Work order: Images excluded, repeat each entry below exactly.

==*==

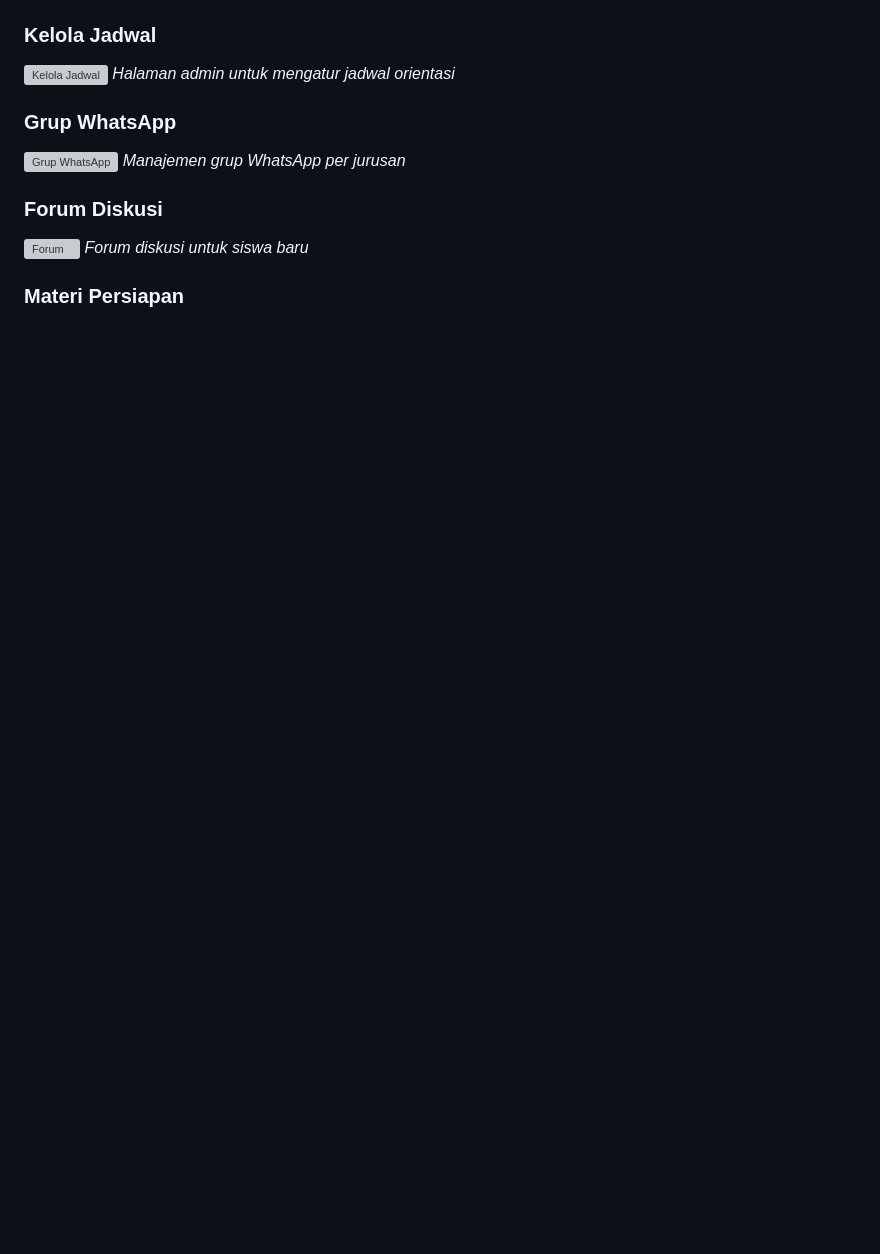
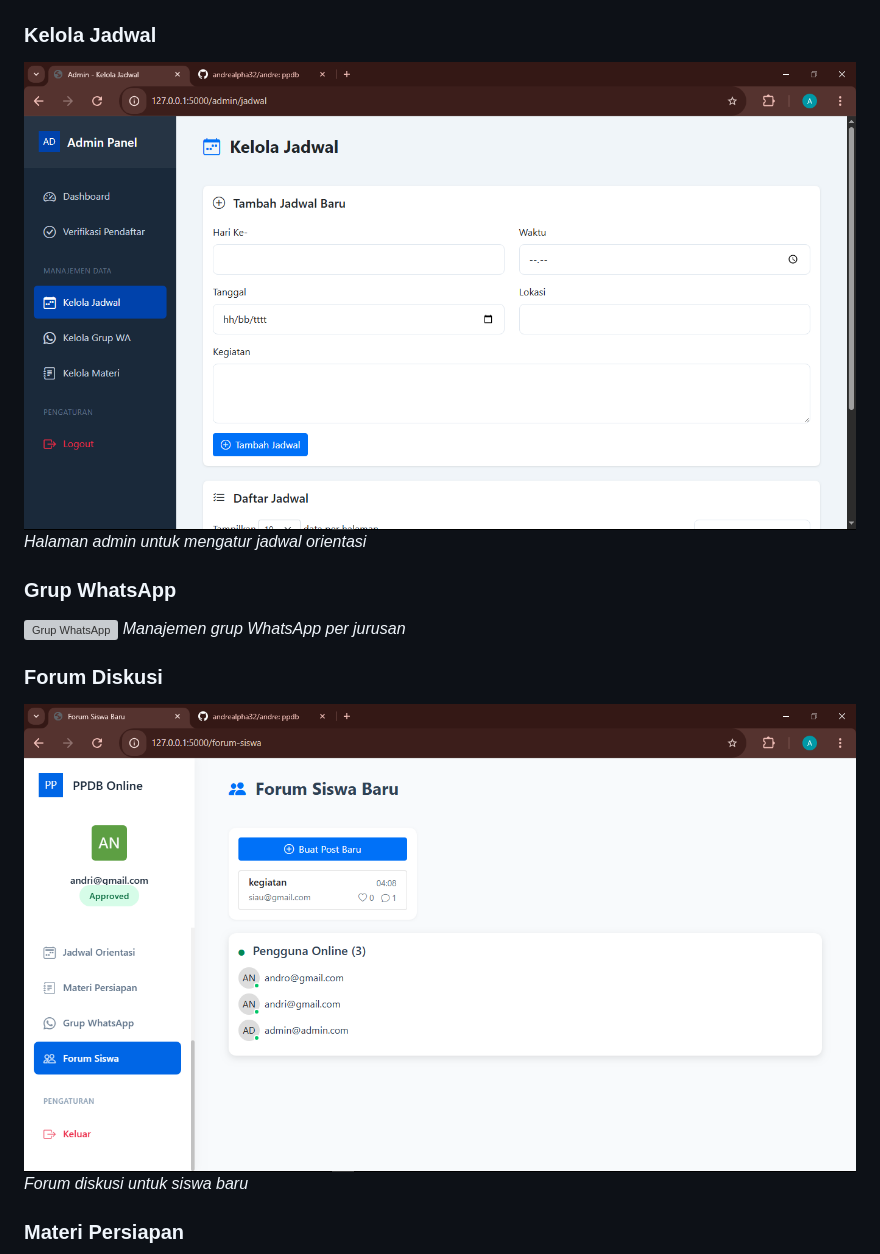
Before and after one commit to andrealpha32/andre, a Markdown page: README.md, the part around the change printed below. Rendered like a GitHub page; blank space fills up the shorter version; grey boxes are pictures that could not be loaded.

Commit message:
Fix image paths in README.md and update logo in USER_MANUAL.md

```diff
--- a/README.md
+++ b/README.md
@@ -61,7 +61,7 @@ Sistem Penerimaan Peserta Didik Baru (PPDB) Online adalah aplikasi web yang memu
 *Halaman konfirmasi pembayaran*
 
 ### Kelola Jadwal
-![Kelola Jadwal](Screenshots/kelola%20jadwal.png)
+![Kelola Jadwal](static/Screenshots/kelola%20jadwal.png)
 *Halaman admin untuk mengatur jadwal orientasi*
 
 ### Grup WhatsApp
@@ -69,7 +69,7 @@ Sistem Penerimaan Peserta Didik Baru (PPDB) Online adalah aplikasi web yang memu
 *Manajemen grup WhatsApp per jurusan*
 
 ### Forum Diskusi
-![Forum](Screenshots/forum.png)
+![Forum](static/Screenshots/forum.png)
 *Forum diskusi untuk siswa baru*
 
 ### Materi Persiapan
```
Also changed, not shown: other parts of README.md (+8 -8 lines), USER_MANUAL.md (+1 -1 lines).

==*==

Response to this task:
Before and after one commit to andrealpha32/andre, a Markdown page: README.md, the part around the change printed below. Rendered like a GitHub page; blank space fills up the shorter version; grey boxes are pictures that could not be loaded.

Commit message:
Fix image paths in README.md and update logo in USER_MANUAL.md

```diff
--- a/README.md
+++ b/README.md
@@ -61,7 +61,7 @@ Sistem Penerimaan Peserta Didik Baru (PPDB) Online adalah aplikasi web yang memu
 *Halaman konfirmasi pembayaran*
 
 ### Kelola Jadwal
-![Kelola Jadwal](Screenshots/kelola%20jadwal.png)
+![Kelola Jadwal](static/Screenshots/kelola%20jadwal.png)
 *Halaman admin untuk mengatur jadwal orientasi*
 
 ### Grup WhatsApp
@@ -69,7 +69,7 @@ Sistem Penerimaan Peserta Didik Baru (PPDB) Online adalah aplikasi web yang memu
 *Manajemen grup WhatsApp per jurusan*
 
 ### Forum Diskusi
-![Forum](Screenshots/forum.png)
+![Forum](static/Screenshots/forum.png)
 *Forum diskusi untuk siswa baru*
 
 ### Materi Persiapan
```
Also changed, not shown: other parts of README.md (+8 -8 lines), USER_MANUAL.md (+1 -1 lines).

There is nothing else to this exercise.